Overall I do feel like I was a bit slow to react to Reece’s offensive wrestling, probably due to the time away with a knee injury, meaning I hadn’t wrestled consistently for the previous couple of years. I think I beat him nine times out of 10 in a rematch with the holes in my game addressed. Maybe that’s one for the future.
CW 20th Anniversary
This upcoming fight card at Cage Warriors 141 has such a special feeling to it. On the 20th anniversary, a sold-out crowd in London with eyes from all over the globe on it. What does it mean to you to be involved in such a historical event, or is that not even something you think about?
To be honest, I haven’t thought much about it. With the fight being in London, it’s the first time I have fought outside of the northwest in all my fights, both amateur and pro. I am more looking forward to having an ‘away day’ than taking part in a ‘historic’ event.

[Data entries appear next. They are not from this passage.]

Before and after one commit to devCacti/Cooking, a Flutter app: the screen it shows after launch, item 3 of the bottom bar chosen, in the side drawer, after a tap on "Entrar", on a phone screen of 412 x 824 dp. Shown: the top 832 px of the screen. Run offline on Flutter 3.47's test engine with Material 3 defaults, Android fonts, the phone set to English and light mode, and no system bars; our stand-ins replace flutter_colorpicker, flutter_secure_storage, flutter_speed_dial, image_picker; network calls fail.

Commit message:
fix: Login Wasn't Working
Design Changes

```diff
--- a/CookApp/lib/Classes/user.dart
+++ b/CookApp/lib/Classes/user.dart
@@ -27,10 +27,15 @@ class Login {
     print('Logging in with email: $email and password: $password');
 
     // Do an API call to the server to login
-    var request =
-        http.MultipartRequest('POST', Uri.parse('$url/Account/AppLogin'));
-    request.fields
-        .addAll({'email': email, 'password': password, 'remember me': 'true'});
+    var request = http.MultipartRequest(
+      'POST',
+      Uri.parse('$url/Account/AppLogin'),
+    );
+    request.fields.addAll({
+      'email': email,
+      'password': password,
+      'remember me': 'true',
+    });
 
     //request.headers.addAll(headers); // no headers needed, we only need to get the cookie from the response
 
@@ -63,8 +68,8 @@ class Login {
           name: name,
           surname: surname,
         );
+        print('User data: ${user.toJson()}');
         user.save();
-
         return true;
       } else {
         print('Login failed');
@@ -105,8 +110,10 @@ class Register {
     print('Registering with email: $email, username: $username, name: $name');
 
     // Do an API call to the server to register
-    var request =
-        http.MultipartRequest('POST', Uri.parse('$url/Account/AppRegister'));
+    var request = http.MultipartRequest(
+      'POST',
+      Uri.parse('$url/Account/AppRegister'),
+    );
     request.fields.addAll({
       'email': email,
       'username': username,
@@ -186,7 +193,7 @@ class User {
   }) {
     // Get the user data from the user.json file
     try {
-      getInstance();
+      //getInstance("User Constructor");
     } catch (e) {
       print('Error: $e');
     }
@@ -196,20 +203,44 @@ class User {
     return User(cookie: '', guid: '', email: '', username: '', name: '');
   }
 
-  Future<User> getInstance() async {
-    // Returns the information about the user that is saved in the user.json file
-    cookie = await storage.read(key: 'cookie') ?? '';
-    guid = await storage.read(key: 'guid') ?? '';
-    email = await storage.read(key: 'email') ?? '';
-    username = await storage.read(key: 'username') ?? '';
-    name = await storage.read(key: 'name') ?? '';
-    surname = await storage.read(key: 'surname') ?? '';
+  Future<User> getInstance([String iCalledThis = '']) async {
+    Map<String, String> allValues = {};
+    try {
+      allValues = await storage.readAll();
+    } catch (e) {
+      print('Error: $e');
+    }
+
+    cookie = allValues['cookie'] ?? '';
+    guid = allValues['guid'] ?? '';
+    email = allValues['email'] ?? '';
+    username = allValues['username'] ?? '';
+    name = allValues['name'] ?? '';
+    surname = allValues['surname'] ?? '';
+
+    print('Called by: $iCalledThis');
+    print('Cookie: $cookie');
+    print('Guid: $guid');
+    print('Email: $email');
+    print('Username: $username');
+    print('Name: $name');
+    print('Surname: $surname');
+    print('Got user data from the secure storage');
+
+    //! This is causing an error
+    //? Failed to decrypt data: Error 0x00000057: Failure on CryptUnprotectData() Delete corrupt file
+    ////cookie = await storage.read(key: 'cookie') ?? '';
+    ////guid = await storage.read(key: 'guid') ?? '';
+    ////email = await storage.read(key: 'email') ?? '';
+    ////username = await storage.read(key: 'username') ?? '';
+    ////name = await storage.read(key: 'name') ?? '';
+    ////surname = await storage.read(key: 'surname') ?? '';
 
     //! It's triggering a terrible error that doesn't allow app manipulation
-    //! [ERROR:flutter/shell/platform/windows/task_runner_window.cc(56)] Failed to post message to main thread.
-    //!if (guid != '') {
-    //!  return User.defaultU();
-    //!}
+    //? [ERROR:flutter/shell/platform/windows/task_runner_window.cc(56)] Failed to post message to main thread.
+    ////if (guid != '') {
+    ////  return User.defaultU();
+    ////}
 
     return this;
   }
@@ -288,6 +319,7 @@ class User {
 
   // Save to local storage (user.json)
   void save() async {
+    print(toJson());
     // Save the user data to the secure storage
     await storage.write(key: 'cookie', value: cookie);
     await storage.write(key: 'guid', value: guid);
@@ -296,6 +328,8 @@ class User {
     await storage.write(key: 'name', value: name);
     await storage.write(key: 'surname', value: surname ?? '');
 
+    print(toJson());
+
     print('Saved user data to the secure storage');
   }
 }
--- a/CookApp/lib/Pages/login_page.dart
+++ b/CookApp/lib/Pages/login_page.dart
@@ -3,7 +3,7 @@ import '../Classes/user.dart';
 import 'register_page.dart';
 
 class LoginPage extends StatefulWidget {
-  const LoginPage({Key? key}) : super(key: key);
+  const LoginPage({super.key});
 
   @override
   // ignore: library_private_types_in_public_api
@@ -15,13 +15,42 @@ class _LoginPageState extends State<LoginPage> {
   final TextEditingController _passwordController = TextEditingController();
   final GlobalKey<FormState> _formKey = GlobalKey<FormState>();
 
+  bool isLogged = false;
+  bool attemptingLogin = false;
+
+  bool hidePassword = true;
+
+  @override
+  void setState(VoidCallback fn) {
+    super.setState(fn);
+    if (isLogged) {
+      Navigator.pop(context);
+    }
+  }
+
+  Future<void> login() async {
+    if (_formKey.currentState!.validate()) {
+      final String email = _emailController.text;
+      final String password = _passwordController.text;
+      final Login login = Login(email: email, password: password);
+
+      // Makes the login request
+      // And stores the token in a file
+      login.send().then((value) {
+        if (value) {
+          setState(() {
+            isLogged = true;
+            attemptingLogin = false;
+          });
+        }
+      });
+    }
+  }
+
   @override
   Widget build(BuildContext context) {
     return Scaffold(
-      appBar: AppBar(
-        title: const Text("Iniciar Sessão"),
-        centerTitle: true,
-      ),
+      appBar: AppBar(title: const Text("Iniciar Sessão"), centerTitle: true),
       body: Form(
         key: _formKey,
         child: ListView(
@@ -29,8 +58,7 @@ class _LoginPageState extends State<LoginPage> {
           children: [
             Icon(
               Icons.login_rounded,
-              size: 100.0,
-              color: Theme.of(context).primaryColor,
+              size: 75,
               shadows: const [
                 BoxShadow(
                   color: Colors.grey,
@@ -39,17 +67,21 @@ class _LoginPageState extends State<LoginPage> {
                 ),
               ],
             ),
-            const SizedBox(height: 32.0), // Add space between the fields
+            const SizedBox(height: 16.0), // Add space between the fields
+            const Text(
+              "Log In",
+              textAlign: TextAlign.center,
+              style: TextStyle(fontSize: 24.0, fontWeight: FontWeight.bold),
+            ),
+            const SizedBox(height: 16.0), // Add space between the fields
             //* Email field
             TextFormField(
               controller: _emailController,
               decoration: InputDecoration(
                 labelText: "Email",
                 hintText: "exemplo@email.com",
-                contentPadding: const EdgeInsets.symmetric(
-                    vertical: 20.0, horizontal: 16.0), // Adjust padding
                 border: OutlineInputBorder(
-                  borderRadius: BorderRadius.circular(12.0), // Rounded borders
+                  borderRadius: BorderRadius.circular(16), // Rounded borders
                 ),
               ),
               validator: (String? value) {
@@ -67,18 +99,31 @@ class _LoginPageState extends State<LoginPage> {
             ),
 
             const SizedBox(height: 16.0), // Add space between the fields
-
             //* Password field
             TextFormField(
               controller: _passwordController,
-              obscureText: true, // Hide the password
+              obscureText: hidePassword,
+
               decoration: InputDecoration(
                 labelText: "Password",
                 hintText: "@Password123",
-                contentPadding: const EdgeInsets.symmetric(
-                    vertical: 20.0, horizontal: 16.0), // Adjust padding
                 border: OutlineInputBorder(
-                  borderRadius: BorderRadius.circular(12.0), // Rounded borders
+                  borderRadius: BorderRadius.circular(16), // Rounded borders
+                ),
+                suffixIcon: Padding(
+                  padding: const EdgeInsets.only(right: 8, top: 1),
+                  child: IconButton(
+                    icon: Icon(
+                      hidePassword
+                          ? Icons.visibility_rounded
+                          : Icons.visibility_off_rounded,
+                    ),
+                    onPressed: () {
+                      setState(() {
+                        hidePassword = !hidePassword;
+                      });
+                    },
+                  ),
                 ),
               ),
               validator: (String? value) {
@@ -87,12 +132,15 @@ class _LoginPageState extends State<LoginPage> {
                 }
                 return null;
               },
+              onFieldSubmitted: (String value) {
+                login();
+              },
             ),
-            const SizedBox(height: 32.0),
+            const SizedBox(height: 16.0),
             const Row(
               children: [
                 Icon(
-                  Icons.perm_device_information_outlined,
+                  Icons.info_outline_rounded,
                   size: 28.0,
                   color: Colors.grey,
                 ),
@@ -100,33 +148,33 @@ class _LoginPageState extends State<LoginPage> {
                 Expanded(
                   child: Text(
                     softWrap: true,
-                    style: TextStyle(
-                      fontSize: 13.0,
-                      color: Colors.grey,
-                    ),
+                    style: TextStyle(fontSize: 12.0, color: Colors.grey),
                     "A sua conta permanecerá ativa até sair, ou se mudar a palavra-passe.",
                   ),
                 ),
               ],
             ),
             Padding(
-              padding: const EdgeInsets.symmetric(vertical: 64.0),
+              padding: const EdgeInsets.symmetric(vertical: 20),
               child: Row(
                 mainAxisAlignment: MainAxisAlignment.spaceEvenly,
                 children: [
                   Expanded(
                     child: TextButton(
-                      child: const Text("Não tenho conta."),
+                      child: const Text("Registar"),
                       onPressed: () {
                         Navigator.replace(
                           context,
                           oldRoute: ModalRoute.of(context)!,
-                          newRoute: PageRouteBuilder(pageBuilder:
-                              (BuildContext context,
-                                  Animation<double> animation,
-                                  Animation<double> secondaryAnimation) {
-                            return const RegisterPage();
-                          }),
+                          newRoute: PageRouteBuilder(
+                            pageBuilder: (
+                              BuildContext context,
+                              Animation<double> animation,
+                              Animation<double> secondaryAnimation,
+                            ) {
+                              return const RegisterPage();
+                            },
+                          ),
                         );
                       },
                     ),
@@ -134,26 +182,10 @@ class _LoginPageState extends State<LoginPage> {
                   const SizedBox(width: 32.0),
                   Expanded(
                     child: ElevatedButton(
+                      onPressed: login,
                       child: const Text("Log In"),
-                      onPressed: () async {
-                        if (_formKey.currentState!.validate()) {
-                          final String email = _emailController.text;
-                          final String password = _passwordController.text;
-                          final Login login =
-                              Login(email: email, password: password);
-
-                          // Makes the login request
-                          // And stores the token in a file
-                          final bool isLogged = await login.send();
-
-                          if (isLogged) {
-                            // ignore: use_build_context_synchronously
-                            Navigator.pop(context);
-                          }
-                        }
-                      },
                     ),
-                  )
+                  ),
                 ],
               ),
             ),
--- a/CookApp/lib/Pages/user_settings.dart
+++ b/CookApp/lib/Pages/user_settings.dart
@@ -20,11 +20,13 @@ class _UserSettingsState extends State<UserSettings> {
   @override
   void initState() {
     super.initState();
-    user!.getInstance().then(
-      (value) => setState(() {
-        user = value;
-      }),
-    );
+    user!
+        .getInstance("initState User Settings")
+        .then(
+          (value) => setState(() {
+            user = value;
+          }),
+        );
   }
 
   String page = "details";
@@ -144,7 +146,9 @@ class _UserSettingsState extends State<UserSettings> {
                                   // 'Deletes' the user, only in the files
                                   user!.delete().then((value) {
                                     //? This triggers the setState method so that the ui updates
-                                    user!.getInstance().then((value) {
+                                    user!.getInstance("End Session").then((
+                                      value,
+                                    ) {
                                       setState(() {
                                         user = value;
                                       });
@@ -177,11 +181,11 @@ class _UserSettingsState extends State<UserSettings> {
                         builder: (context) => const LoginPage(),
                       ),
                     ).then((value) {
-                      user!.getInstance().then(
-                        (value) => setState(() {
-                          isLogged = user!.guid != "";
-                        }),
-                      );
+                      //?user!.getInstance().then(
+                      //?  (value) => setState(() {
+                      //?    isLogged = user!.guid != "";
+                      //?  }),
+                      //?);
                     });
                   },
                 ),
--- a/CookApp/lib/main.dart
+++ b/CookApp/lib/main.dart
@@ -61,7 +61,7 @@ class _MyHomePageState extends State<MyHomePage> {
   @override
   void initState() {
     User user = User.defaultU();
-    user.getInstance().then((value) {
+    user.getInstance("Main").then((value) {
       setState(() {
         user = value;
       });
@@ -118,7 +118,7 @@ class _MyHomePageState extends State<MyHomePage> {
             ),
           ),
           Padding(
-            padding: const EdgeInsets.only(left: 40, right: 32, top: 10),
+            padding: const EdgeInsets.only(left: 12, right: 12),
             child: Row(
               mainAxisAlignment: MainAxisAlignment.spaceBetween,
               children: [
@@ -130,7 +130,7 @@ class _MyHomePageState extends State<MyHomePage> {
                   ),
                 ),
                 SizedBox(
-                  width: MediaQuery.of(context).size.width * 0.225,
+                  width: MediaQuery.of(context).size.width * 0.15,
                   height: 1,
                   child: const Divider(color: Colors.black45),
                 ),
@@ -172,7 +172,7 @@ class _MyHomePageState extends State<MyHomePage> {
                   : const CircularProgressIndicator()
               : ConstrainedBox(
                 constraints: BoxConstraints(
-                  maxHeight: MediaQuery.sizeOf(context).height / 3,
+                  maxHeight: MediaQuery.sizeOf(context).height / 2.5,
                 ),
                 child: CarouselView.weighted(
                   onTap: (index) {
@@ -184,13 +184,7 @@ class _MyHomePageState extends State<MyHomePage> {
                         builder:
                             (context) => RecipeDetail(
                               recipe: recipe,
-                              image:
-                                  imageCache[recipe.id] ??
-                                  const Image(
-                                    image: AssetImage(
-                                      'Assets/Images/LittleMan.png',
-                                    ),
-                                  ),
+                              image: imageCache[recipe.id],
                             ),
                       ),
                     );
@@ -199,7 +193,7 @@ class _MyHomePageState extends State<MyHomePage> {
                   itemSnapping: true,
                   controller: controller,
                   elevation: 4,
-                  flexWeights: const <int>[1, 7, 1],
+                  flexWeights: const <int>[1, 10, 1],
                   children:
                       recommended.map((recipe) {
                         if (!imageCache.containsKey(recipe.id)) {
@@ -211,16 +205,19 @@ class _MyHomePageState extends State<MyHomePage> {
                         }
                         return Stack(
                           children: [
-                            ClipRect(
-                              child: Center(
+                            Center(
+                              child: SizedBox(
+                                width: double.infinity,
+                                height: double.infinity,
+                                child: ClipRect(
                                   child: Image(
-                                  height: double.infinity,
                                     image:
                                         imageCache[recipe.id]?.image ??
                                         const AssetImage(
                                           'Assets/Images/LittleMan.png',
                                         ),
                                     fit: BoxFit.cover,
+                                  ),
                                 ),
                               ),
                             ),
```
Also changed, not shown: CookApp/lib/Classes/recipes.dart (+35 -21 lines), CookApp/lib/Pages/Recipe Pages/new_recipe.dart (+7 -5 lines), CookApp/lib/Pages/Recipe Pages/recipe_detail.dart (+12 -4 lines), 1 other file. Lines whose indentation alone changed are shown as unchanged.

Normally I have a big home crowd cheering me on. This time will be different, with nowhere near as many making the trip down from the North. I’m planning on making a statement down South and hopefully make a few new fans down there. I’m excited for the fight for those reasons, but I haven’t been on social media much this camp, so I haven’t really seen much of the ’20th Anniversary’ promo, so no, that’s not really a big deal for me.
Spencer Talks Opposition
On the night, Adam Amarasinghe will be the opponent standing across the Octagon from you. Talk me through your thoughts on the fight and Adam as an opponent? Where do you think the fight suits you?
I have watched all of Adam’s fights that are online, and I think I match up very well with him, and I believe myself to be a more powerful striker and a stronger grappler, with him potentially having a bit of a speed advantage due to him coming up from the weight class below.
I think the fight makes for a banger, with both of us having dynamic, exciting styles. I just think I will be more dangerous and more well-rounded than him. He actually messaged me to initially arrange the fight, he was very polite and cordial about it, but I feel like sometimes you should be careful what you wish for.
Now you’ve been in there and cleared the cobwebs last time out, what can those in attendance and those watching on UFC Fight Pass expect to see from Sam Spencer on July 22nd?
I plan on going out there and putting Adam away within the distance. He is a solid opponent, but I have never lost two fights in a row in my whole career, and coming off a loss lights a serious fire under your arse. For those watching, expect violence.
Featured image credits to FCC/Graham Finney